Before-and-after change data

"""

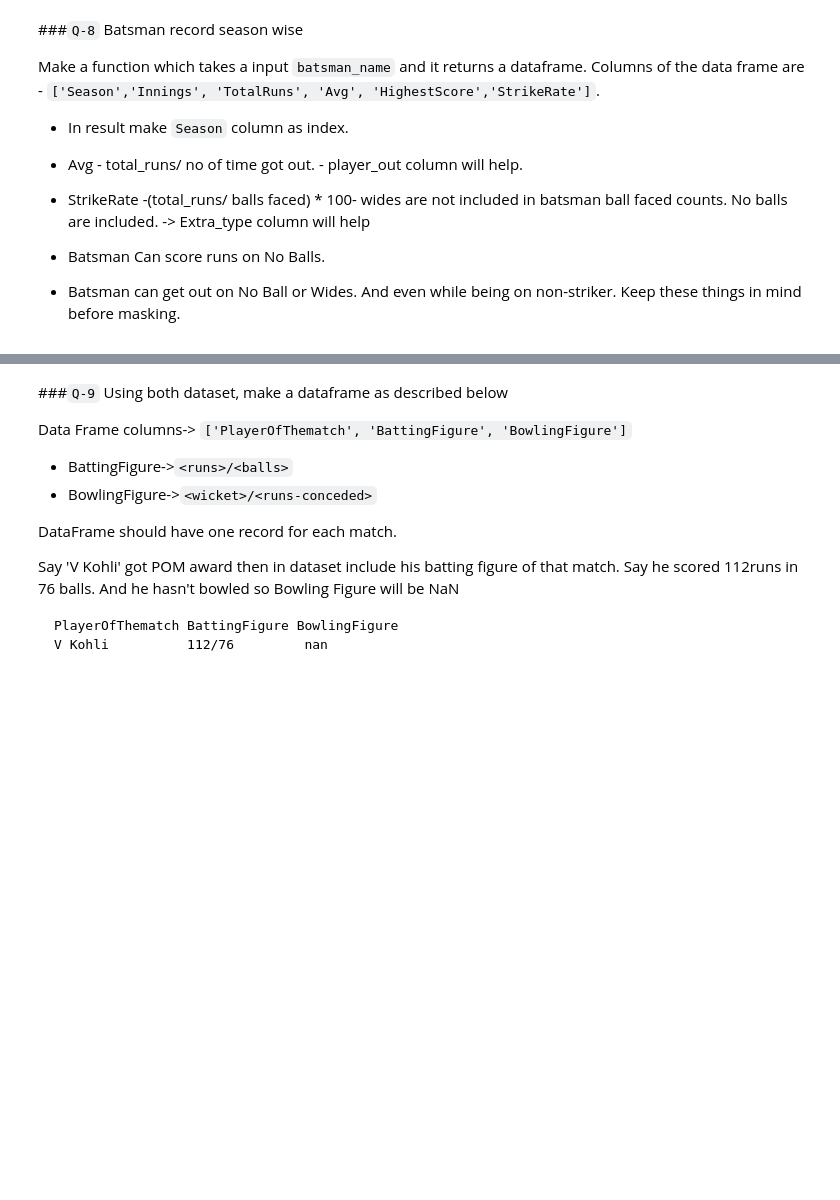
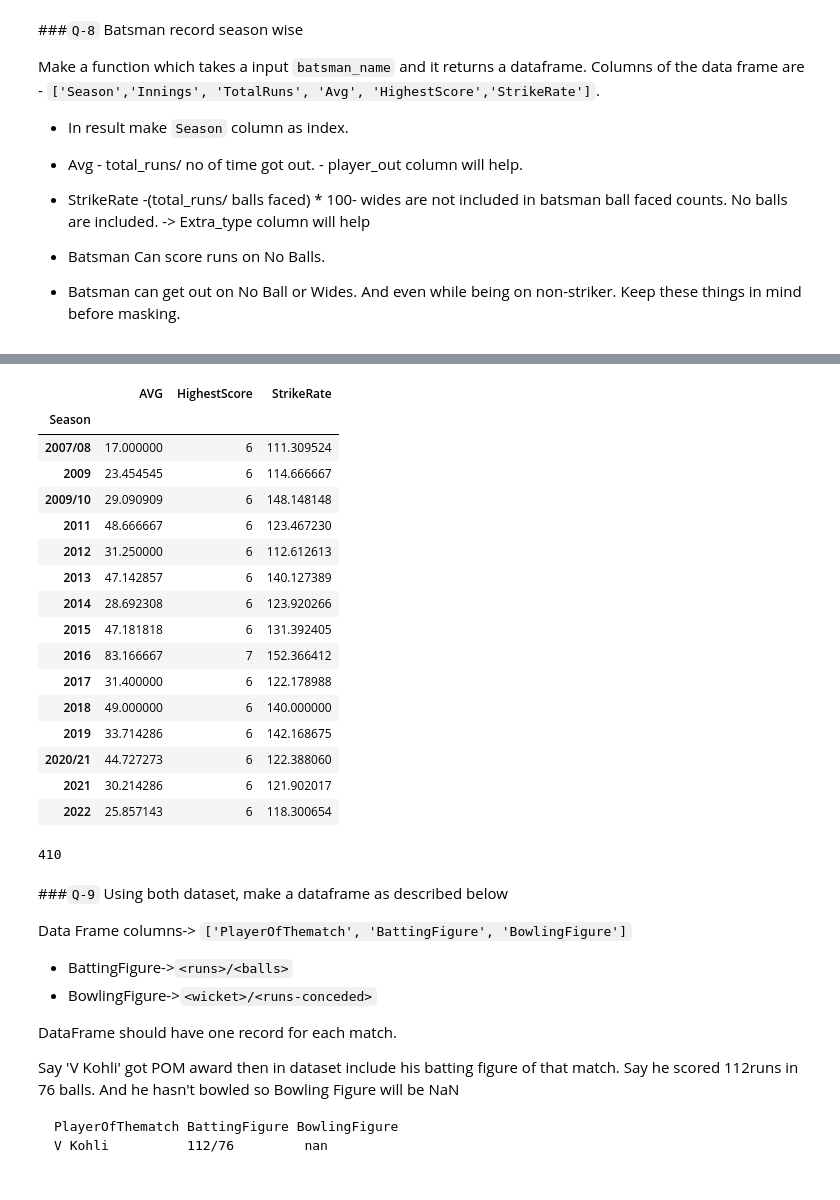
Before and after one commit to hemant087/3_Pandas, a Jupyter notebook: Task/20_task.ipynb, the cells around one changed output, grey strips where cells are left out. Drawn from its saved outputs; the diff is of its cells as text; code cells hidden in the pictures; blank space fills up the shorter version.

```diff
--- a/Task/20_task.ipynb
+++ b/Task/20_task.ipynb
@@ -98,0 +245,4 @@ Columns of the data frame are - `['Season','Innings', 'TotalRuns', 'Avg', 'Highe
+# %%
+# code here
+ipl = delivery.merge(match,on="ID").loc[:,["batter","Season","innings","total_run","player_out","extra_type"]]
+ipl.head()
@@ -99,3 +256,37 @@ Columns of the data frame are - `['Season','Innings', 'TotalRuns', 'Avg', 'Highe
+# %%
+player = "V Kohli"
+batsman = ipl[ipl["batter"]==player]
+total_runs = batsman.groupby(["Season"])["total_run"].sum()
+count = batsman.groupby(["Season"])["total_run"].count()
+out = batsman[batsman["player_out"]==player].groupby(["Season"])["player_out"].count()
+wides_count = batsman[batsman["extra_type"]=="wides"].groupby(["Season"])["player_out"].count()
+max_score = batsman.groupby(["Season"])["total_run"].max()
+
+batter = pd.DataFrame({"AVG":(total_runs/out),"HighestScore":max_score,"StrikeRate":(total_runs/(count-wides_count))*100})
+
+batter
+# %% [output]
+|  | AVG | HighestScore | StrikeRate |
+| Season |  |  |  |
+| 2007/08 | 17.000000 | 6 | 111.309524 |
+| 2009 | 23.454545 | 6 | 114.666667 |
+| 2009/10 | 29.090909 | 6 | 148.148148 |
+| 2011 | 48.666667 | 6 | 123.467230 |
+| 2012 | 31.250000 | 6 | 112.612613 |
+| 2013 | 47.142857 | 6 | 140.127389 |
+| 2014 | 28.692308 | 6 | 123.920266 |
+| 2015 | 47.181818 | 6 | 131.392405 |
+| 2016 | 83.166667 | 7 | 152.366412 |
+| 2017 | 31.400000 | 6 | 122.178988 |
+| 2018 | 49.000000 | 6 | 140.000000 |
+| 2019 | 33.714286 | 6 | 142.168675 |
+| 2020/21 | 44.727273 | 6 | 122.388060 |
+| 2021 | 30.214286 | 6 | 121.902017 |
+| 2022 | 25.857143 | 6 | 118.300654 |
+# %%
+batsman["AVG"] = sum(batsman['total_run'])/batsman['batter'].count()
+# %% [output]
+410
 # %% [markdown]
 ###`Q-9` Using both dataset, make a dataframe as described below
 
```
Also changed, not shown: parts of 18 cells of this notebook, 4 other files.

"""

● What you have to do: All the records need to be retyped word for word, except for the pictures.

● Task answer:
Before and after one commit to hemant087/3_Pandas, a Jupyter notebook: Task/20_task.ipynb, the cells around one changed output, grey strips where cells are left out. Drawn from its saved outputs; the diff is of its cells as text; code cells hidden in the pictures; blank space fills up the shorter version.

```diff
--- a/Task/20_task.ipynb
+++ b/Task/20_task.ipynb
@@ -98,0 +245,4 @@ Columns of the data frame are - `['Season','Innings', 'TotalRuns', 'Avg', 'Highe
+# %%
+# code here
+ipl = delivery.merge(match,on="ID").loc[:,["batter","Season","innings","total_run","player_out","extra_type"]]
+ipl.head()
@@ -99,3 +256,37 @@ Columns of the data frame are - `['Season','Innings', 'TotalRuns', 'Avg', 'Highe
+# %%
+player = "V Kohli"
+batsman = ipl[ipl["batter"]==player]
+total_runs = batsman.groupby(["Season"])["total_run"].sum()
+count = batsman.groupby(["Season"])["total_run"].count()
+out = batsman[batsman["player_out"]==player].groupby(["Season"])["player_out"].count()
+wides_count = batsman[batsman["extra_type"]=="wides"].groupby(["Season"])["player_out"].count()
+max_score = batsman.groupby(["Season"])["total_run"].max()
+
+batter = pd.DataFrame({"AVG":(total_runs/out),"HighestScore":max_score,"StrikeRate":(total_runs/(count-wides_count))*100})
+
+batter
+# %% [output]
+|  | AVG | HighestScore | StrikeRate |
+| Season |  |  |  |
+| 2007/08 | 17.000000 | 6 | 111.309524 |
+| 2009 | 23.454545 | 6 | 114.666667 |
+| 2009/10 | 29.090909 | 6 | 148.148148 |
+| 2011 | 48.666667 | 6 | 123.467230 |
+| 2012 | 31.250000 | 6 | 112.612613 |
+| 2013 | 47.142857 | 6 | 140.127389 |
+| 2014 | 28.692308 | 6 | 123.920266 |
+| 2015 | 47.181818 | 6 | 131.392405 |
+| 2016 | 83.166667 | 7 | 152.366412 |
+| 2017 | 31.400000 | 6 | 122.178988 |
+| 2018 | 49.000000 | 6 | 140.000000 |
+| 2019 | 33.714286 | 6 | 142.168675 |
+| 2020/21 | 44.727273 | 6 | 122.388060 |
+| 2021 | 30.214286 | 6 | 121.902017 |
+| 2022 | 25.857143 | 6 | 118.300654 |
+# %%
+batsman["AVG"] = sum(batsman['total_run'])/batsman['batter'].count()
+# %% [output]
+410
 # %% [markdown]
 ###`Q-9` Using both dataset, make a dataframe as described below
 
```
Also changed, not shown: parts of 18 cells of this notebook, 4 other files.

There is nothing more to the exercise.